The Government Blue Book of 1888 includes Richard Fraser’s name in a list of Intestate Estates paid into the Treasury.
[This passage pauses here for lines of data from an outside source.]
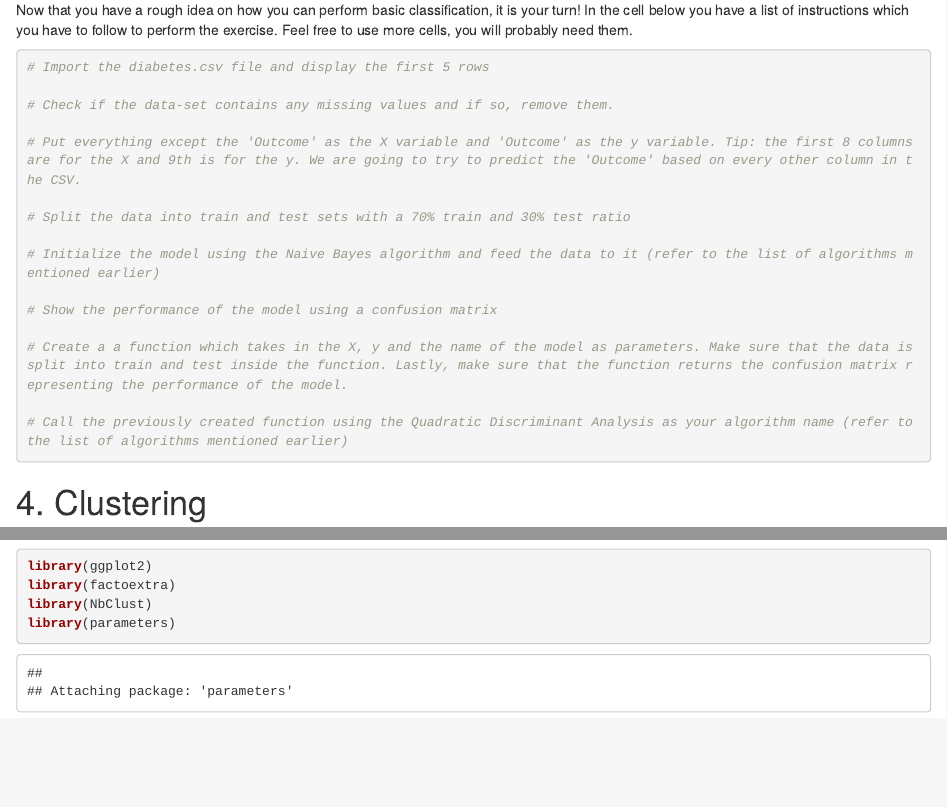
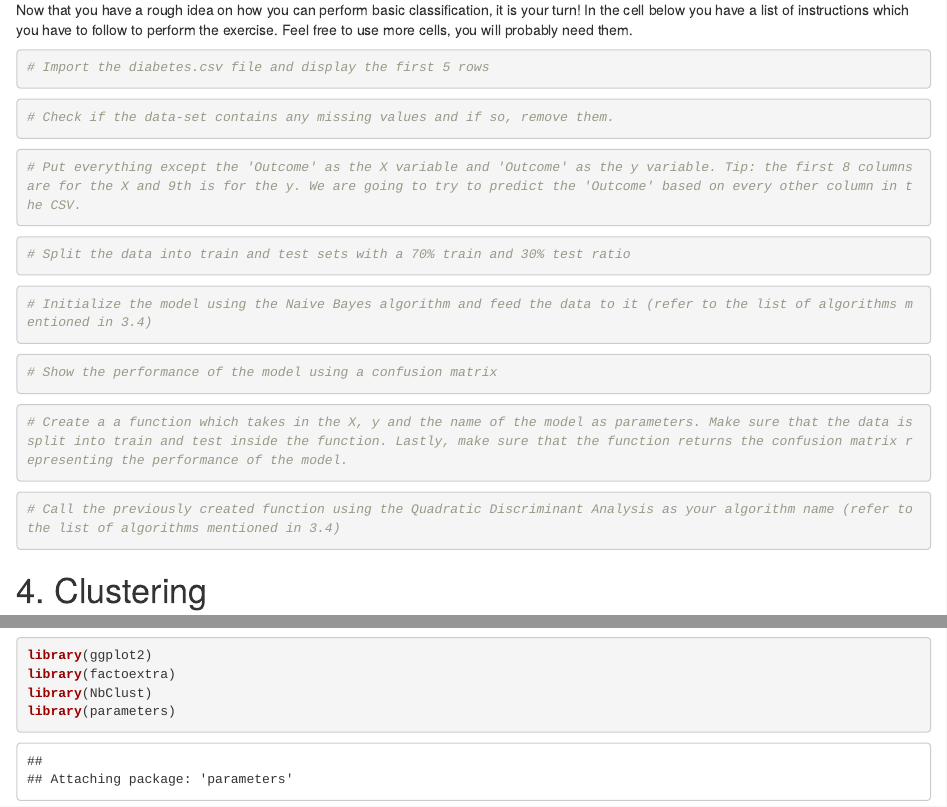
Before and after one commit to mm55355/R-workshop, an R Markdown document (R workshop notebook.Rmd): the page in a window 1100 px wide, from 4420 px down, and a second part further down, joined at a grey line. Rendered offline with R 4.5, knitr and Pandoc, with nearby package versions; some code elsewhere in the file could not run offline.

Commit message:
gave more cells for exercise to avoid headache

````diff
--- a/R workshop notebook.Rmd
+++ b/R workshop notebook.Rmd
@@ -165,20 +165,34 @@ Now that you have a rough idea on how you can perform basic classification, it i
 
 ```{r}
 # Import the diabetes.csv file and display the first 5 rows
+```
 
+```{r}
 # Check if the data-set contains any missing values and if so, remove them.
+```
 
+```{r}
 # Put everything except the 'Outcome' as the X variable and 'Outcome' as the y variable. Tip: the first 8 columns are for the X and 9th is for the y. We are going to try to predict the 'Outcome' based on every other column in the CSV.
+```
 
+```{r}
 # Split the data into train and test sets with a 70% train and 30% test ratio
+```
 
-# Initialize the model using the Naive Bayes algorithm and feed the data to it (refer to the list of algorithms mentioned earlier)
+```{r}
+# Initialize the model using the Naive Bayes algorithm and feed the data to it (refer to the list of algorithms mentioned in 3.4)
+```
 
+```{r}
 # Show the performance of the model using a confusion matrix
+```
 
+```{r}
 # Create a a function which takes in the X, y and the name of the model as parameters. Make sure that the data is split into train and test inside the function. Lastly, make sure that the function returns the confusion matrix representing the performance of the model.
+```
 
-# Call the previously created function using the Quadratic Discriminant Analysis as your algorithm name (refer to the list of algorithms mentioned earlier)
+```{r}
+# Call the previously created function using the Quadratic Discriminant Analysis as your algorithm name (refer to the list of algorithms mentioned in 3.4)
 ```
 
 # 4. Clustering
````
Also changed, not shown: R workshop notebook.nb.html.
Its value was £6/15/6d.[23]


[1] National Archives, Convict Hulks, etc, Quarterly Returns of Prisoners, Bermuda, Series HO8, Piece No. 134.

[2] National Archives, Portsmouth Prison, Hampshire, Registers of Prisoners Nos. 2901-4940, Series PCOM2, Piece No. 107.

[3] Wikipedia,

[4] National Archives, Portsmouth Prison, Hampshire, Registers of Prisoners Nos. 2901-4940, Series PCOM2, Piece No. 107.

[5] Convict Establishment Registers (R33/1-3)

[6] UK Surgeon Superintendent’s Journal, Lord Raglan, 1858.

[7] Convict Department, Convict Lists and Memoranda and Indexes (128/33-37)

[8] Convict Establishment, Medical, Register of Admissions to Hospital (M32)

[9] Convict Establishment, Receipts & Discharges (RD5-RD7)

[10] Ibid.

[11] Convict Department Registers, General Register (R1)

[12] Convict Department, Miscellaneous, Ticket of Leave Swan District, 1859-66.

[13] Ibid.

[14] Convict Department Registers, General Register (R1)

[15] Inquirer, 8 March 1865.

[16] Convict Department, General Register (R1)

[17] Visitors’ Book – Census Toodyay District, Accession No. 2000.4

[18] Convict Department, General Register (R21B)

[19] WA Police Gazette, July 1886, p.124.

[20] Western Mail, 24 July 1886.

[21] WA Department of Justice, Death Index, Reg. No. 14002.

[22] Toodyay Historical Society.

[23] Inquirer, 28 August 1889.